§ **YOUR GOAL**
Report back every line in the data that includes the string "투모로우바이투게더".
--- DATA EXTRACTS Enclosed Below ---
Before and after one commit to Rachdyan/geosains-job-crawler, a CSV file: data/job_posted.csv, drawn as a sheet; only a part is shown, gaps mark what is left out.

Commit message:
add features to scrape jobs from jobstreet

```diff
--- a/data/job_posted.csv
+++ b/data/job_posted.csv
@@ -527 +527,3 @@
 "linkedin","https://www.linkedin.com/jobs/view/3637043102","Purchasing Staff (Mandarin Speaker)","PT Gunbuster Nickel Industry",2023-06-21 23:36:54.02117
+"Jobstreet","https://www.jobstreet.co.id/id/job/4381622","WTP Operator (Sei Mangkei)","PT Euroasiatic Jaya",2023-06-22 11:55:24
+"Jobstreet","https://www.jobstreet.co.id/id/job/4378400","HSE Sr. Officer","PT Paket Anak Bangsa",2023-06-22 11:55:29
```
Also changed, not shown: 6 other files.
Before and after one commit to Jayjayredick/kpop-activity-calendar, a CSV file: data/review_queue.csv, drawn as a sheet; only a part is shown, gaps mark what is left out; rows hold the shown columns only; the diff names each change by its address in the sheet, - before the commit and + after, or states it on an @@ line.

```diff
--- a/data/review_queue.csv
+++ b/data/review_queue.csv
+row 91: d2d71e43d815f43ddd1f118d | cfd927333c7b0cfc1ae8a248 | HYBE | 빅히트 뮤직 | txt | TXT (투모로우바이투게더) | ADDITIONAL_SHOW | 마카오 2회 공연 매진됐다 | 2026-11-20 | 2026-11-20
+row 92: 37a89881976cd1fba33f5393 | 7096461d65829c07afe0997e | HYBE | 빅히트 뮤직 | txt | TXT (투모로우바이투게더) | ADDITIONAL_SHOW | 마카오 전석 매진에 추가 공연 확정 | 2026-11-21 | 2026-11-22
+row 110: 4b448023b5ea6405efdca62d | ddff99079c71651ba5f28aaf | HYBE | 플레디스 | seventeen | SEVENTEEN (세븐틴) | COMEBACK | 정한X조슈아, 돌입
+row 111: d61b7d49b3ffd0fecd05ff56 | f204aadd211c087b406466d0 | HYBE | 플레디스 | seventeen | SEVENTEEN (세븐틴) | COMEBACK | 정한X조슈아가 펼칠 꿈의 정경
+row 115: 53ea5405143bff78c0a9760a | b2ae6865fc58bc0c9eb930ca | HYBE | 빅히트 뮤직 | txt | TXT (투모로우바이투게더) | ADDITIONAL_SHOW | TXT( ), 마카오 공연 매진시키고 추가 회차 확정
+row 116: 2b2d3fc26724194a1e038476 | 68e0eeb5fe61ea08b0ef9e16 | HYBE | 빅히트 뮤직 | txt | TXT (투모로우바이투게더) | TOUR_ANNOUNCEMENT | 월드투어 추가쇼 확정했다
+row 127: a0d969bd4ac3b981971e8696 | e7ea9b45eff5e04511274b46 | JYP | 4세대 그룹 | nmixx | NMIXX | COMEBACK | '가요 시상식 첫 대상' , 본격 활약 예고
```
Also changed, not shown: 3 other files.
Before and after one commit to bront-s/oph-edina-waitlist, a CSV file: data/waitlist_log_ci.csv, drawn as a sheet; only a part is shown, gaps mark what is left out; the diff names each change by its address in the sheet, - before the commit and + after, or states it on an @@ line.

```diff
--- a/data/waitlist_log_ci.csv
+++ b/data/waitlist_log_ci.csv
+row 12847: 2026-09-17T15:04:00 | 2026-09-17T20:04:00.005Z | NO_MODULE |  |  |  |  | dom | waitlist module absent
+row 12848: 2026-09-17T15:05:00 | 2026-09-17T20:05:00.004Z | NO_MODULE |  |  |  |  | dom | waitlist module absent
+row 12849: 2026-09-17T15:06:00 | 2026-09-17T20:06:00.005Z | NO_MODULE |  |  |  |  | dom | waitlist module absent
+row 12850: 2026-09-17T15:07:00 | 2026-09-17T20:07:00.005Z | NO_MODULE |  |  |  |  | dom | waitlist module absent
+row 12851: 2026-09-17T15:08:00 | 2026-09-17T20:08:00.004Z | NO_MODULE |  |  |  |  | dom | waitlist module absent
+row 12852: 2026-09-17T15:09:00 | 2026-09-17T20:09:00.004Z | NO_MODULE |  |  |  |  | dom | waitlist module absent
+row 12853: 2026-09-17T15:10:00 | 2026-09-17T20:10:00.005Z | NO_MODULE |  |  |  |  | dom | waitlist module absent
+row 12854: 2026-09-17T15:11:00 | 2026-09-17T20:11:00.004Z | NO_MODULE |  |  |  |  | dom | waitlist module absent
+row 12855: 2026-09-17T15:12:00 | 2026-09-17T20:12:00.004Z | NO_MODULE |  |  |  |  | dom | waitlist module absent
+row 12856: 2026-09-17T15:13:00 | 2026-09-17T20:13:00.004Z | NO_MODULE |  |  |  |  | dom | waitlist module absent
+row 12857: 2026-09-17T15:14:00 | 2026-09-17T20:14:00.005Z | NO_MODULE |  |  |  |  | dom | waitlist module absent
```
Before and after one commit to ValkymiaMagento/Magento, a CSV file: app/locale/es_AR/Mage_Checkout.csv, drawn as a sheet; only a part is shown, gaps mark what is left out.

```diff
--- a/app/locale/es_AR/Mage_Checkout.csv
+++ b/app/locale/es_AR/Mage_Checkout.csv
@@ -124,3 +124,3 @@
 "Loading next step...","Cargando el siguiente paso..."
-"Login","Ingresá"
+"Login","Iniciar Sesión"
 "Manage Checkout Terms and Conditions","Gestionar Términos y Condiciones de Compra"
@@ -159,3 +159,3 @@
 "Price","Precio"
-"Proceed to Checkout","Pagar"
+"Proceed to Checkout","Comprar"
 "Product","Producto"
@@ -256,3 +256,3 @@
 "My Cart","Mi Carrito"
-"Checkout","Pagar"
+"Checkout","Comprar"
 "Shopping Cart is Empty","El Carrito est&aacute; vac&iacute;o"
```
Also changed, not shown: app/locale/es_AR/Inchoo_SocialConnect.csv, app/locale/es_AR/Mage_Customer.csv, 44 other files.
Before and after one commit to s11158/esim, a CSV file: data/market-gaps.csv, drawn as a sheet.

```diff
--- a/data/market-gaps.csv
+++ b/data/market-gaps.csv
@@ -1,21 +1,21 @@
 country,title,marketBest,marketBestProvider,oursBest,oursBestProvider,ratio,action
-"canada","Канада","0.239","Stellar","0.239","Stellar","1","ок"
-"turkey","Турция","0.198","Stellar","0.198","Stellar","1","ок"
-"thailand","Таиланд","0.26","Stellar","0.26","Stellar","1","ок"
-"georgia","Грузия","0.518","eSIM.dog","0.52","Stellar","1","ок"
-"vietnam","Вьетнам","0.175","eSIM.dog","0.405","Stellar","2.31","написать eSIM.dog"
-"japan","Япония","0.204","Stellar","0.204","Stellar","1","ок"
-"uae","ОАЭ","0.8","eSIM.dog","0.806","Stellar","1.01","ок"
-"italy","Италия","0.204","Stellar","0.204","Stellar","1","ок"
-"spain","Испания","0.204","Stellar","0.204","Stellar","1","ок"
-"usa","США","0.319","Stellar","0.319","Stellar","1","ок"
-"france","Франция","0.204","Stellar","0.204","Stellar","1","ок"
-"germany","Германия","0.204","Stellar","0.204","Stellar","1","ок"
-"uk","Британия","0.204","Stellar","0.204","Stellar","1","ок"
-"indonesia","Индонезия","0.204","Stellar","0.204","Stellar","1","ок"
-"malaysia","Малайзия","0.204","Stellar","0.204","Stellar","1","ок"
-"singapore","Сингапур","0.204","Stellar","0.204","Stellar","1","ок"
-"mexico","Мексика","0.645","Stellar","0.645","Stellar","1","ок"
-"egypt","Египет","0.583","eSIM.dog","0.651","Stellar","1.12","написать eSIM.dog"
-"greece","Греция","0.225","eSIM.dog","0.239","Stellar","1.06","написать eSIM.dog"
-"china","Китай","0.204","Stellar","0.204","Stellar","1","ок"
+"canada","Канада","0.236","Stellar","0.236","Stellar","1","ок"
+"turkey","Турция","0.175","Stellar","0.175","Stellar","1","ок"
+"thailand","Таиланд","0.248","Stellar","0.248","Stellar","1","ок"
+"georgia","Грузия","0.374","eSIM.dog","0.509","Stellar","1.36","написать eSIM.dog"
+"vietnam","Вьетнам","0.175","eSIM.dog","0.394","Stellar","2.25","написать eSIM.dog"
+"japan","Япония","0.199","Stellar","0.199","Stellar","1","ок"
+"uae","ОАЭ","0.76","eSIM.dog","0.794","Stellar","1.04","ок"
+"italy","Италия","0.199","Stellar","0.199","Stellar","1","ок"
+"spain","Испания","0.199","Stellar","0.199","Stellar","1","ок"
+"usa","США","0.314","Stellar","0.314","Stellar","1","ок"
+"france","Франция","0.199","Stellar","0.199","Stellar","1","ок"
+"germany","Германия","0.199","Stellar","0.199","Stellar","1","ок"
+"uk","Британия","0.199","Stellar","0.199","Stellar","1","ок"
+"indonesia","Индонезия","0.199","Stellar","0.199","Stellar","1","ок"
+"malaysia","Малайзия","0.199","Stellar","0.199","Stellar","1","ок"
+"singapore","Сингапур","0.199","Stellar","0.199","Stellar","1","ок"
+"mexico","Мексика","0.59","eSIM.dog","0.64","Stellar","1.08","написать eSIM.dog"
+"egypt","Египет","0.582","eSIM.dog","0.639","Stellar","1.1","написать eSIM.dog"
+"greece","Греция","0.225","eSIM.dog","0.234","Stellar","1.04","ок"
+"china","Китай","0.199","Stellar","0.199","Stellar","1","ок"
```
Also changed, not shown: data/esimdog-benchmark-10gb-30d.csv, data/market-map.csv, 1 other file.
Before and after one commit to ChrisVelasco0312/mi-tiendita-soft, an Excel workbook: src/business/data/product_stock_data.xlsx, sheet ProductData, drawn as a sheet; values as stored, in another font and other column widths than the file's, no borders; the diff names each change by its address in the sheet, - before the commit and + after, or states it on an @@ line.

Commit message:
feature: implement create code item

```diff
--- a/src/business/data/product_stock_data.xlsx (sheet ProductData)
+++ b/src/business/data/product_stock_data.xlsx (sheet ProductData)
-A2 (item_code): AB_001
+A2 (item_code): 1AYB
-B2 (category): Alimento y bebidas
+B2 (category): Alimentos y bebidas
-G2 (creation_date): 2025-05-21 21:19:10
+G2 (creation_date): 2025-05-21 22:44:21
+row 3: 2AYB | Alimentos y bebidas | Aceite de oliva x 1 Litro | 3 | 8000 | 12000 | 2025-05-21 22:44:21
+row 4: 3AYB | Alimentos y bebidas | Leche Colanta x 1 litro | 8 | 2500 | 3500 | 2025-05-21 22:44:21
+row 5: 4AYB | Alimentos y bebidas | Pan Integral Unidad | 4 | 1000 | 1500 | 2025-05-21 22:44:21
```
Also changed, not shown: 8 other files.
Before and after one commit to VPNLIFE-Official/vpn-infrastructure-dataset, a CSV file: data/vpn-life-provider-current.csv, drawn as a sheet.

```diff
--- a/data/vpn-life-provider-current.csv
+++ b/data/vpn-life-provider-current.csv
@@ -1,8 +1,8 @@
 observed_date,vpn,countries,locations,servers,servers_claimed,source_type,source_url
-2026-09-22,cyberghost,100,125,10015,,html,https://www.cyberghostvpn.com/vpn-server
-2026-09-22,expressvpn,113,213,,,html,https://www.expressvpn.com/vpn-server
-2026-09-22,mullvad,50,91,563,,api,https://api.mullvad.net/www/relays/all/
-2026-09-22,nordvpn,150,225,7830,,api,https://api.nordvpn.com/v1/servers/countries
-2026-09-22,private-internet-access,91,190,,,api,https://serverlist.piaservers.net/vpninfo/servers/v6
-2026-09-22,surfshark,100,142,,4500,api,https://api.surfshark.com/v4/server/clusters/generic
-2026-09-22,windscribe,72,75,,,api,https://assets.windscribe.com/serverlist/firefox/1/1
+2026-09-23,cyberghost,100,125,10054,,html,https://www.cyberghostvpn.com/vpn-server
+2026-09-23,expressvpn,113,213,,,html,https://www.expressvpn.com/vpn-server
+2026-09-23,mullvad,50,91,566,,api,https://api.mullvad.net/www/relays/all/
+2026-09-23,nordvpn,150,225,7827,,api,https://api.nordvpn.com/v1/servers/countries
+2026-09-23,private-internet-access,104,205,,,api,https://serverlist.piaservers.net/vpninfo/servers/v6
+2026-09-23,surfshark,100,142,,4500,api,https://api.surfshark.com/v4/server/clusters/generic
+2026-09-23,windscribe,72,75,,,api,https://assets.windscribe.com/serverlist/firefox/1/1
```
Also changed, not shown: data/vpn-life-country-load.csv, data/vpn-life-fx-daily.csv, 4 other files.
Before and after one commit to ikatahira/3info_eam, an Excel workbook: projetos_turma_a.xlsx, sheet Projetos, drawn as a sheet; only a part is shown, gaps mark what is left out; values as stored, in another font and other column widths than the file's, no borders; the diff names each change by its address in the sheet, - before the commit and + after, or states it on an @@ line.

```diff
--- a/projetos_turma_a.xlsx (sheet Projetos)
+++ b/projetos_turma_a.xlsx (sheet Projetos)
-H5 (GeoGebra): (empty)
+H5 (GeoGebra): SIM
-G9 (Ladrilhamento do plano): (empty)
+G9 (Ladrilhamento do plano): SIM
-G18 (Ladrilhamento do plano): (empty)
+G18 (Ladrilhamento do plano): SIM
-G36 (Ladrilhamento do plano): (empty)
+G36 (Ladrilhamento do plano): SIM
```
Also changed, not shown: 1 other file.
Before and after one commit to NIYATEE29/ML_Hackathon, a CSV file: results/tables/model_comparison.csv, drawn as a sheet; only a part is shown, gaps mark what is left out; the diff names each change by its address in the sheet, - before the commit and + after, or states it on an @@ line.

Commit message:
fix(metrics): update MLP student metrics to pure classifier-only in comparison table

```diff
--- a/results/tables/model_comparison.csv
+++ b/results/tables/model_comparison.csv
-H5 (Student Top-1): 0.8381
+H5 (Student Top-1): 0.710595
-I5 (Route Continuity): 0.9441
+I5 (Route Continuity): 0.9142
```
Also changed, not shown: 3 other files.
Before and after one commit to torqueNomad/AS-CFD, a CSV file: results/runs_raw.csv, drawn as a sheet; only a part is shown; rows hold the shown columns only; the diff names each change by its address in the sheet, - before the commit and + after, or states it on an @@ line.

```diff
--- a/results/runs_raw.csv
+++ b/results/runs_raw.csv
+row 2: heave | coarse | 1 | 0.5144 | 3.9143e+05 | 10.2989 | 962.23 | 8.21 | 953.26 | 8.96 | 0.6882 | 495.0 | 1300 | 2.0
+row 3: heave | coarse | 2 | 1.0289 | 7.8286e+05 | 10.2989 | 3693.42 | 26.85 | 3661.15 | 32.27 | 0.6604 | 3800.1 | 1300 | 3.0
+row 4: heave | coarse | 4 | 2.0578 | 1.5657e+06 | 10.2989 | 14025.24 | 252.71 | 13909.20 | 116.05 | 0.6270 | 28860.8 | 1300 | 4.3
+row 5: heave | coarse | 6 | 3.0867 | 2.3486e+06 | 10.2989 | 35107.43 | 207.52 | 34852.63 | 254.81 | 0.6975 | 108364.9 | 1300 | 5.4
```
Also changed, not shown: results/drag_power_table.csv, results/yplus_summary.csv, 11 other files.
--- End of Enclosed DATA EXTRACTS ---
§ **RESPONSE TO THIS TASK**
+row 91: d2d71e43d815f43ddd1f118d | cfd927333c7b0cfc1ae8a248 | HYBE | 빅히트 뮤직 | txt | TXT (투모로우바이투게더) | ADDITIONAL_SHOW | 마카오 2회 공연 매진됐다 | 2026-11-20 | 2026-11-20
+row 92: 37a89881976cd1fba33f5393 | 7096461d65829c07afe0997e | HYBE | 빅히트 뮤직 | txt | TXT (투모로우바이투게더) | ADDITIONAL_SHOW | 마카오 전석 매진에 추가 공연 확정 | 2026-11-21 | 2026-11-22
+row 115: 53ea5405143bff78c0a9760a | b2ae6865fc58bc0c9eb930ca | HYBE | 빅히트 뮤직 | txt | TXT (투모로우바이투게더) | ADDITIONAL_SHOW | TXT( ), 마카오 공연 매진시키고 추가 회차 확정
+row 116: 2b2d3fc26724194a1e038476 | 68e0eeb5fe61ea08b0ef9e16 | HYBE | 빅히트 뮤직 | txt | TXT (투모로우바이투게더) | TOUR_ANNOUNCEMENT | 월드투어 추가쇼 확정했다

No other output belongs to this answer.